People with Down syndrome in the 50-60 age bracket show the same typical ageing pattern as the general population – a decline in memory, vision, hearing and motor function. After the age of 60, there is usually deterioration in vision, hearing and skin. Other health problems that are more common in older people with Down syndrome are chronic respiratory conditions, arthritis, epilepsy, diabetes and hypothyroidism.
At this time, there are still a lot of older people with Down syndrome who live at home with their parents (and therefore leading the lifestyles of people much older than themselves). Sometimes this is for practical reasons such as the adult taking on a caring role within the home. Often, the reason is that there was never a right time for the person to move away from home.
For people who have remained at home they may experience a sense of loss at having to leave the family home – this will be even more stressful if they have never spent any time away from home.
Inevitably, these adults will experience bereavement and will require a lot of support to come to terms with their loss.
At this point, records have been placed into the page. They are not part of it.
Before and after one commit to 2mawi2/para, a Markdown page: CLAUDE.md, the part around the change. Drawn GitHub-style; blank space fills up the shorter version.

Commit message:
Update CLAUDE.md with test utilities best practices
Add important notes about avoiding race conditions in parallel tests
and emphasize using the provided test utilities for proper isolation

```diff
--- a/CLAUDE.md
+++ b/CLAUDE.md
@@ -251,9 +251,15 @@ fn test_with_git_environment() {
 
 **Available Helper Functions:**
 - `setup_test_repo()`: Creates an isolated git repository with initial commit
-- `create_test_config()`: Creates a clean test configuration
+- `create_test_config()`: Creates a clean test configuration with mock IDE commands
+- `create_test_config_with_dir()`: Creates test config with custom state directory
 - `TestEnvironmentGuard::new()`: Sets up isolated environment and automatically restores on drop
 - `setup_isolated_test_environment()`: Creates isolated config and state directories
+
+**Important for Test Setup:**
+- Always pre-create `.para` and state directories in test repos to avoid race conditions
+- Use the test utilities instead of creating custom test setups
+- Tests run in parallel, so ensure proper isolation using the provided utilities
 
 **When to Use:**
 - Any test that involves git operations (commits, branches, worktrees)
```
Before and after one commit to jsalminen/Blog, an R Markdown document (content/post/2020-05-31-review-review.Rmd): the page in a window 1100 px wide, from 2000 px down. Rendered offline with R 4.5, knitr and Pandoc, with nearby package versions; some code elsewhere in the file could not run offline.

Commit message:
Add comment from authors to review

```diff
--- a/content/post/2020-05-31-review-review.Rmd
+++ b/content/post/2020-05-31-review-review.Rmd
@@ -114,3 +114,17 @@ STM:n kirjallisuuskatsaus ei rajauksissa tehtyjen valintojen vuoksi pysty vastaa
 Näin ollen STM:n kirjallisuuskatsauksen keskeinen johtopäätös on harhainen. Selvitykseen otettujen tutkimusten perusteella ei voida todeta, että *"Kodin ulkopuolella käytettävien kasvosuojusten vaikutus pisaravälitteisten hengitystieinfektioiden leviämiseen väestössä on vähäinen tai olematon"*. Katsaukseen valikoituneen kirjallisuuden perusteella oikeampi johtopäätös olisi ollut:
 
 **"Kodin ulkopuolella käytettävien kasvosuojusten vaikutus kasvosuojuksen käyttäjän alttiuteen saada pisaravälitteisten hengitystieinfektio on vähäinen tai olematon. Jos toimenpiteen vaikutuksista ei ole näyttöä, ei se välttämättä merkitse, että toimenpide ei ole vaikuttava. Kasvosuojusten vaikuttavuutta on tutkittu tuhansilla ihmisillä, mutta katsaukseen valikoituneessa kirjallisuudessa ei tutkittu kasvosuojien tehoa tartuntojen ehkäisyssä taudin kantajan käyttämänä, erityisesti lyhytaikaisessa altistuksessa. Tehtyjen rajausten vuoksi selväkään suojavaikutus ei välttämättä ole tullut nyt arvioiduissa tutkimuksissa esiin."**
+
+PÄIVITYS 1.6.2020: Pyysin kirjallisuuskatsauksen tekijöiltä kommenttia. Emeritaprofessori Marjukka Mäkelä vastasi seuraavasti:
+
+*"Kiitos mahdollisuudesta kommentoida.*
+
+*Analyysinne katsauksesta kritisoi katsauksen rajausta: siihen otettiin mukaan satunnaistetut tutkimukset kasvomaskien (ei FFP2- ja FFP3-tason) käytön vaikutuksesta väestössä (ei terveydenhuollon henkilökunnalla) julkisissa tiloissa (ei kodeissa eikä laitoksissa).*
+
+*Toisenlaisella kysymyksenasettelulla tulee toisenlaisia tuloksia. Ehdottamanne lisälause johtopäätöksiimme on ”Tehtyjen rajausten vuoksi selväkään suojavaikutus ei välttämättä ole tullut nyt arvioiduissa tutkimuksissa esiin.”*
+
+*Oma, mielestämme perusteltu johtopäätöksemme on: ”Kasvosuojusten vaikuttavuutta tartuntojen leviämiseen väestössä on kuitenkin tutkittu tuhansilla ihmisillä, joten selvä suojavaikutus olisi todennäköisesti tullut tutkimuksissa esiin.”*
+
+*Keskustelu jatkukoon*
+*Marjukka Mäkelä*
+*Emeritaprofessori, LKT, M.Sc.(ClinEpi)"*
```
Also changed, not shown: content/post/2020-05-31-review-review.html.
Preparation work with the individual and their family is extremely important. Although it is very upsetting for all involved, some information about death and consideration about what the person will do afterwards; will help when the time comes. If parents are involved they can help to put any fears that their son or daughter may have to rest. Decisions about the adult’s future home and care needs can be arranged and finances put in order.
When adults with Down syndrome have had the opportunity to make plans about what will happen once their parent is not there, they feel much more secure. Individuals who are not given this opportunity say that they are ‘confused’ and ‘terrified’ about what the future holds for them.
As life expectancy has increased, the link between Down syndrome and dementia has emerged. Research has shown that nearly all adults with Down syndrome have Senileplaques and neurofibrillary tangles in their brains, which are similar to those seen in Alzheimer’s type dementia.
Although most people with Down syndrome have this neuropathology, only 50% will go on to develop dementia – the reason for this is not yet known. Diagnosis is difficult because there can be numerous other medical reasons why a person with Down syndrome may show some of the signs of dementia (i.e. confusion, withdrawal, disorientation, irritation); possible factors being hypothyroidism, deteriorating vision, depression.
In the general population, memory changes are the first outward sign that a person may have dementia – in many cases the person themselves is aware that something isn’t right. For most people with Down syndrome, the first signs are changes in behaviour – for example, a normally placid person gradually becomes more and more angry and aggressive.
Changes due to dementia are likely to take place over a period of time with carers becoming gradually aware that something is going on. When changes occur over a short period, it is likely to be a physical problem that can be treated.
Dementia progresses much more rapidly in people with Down syndrome than in the general population. Early diagnosis is very important so that people are given the opportunity to try current medication and treatment. Modern medication can slow the progress of dementia but it works best if it is prescribed in the initial stages.
When dementia is confirmed, it is better if the person is not automatically removed from their living environment. Gradually adapting the place to meet the needs of the person works the best until the very last stages of dementia when specialised nursing care may be necessary.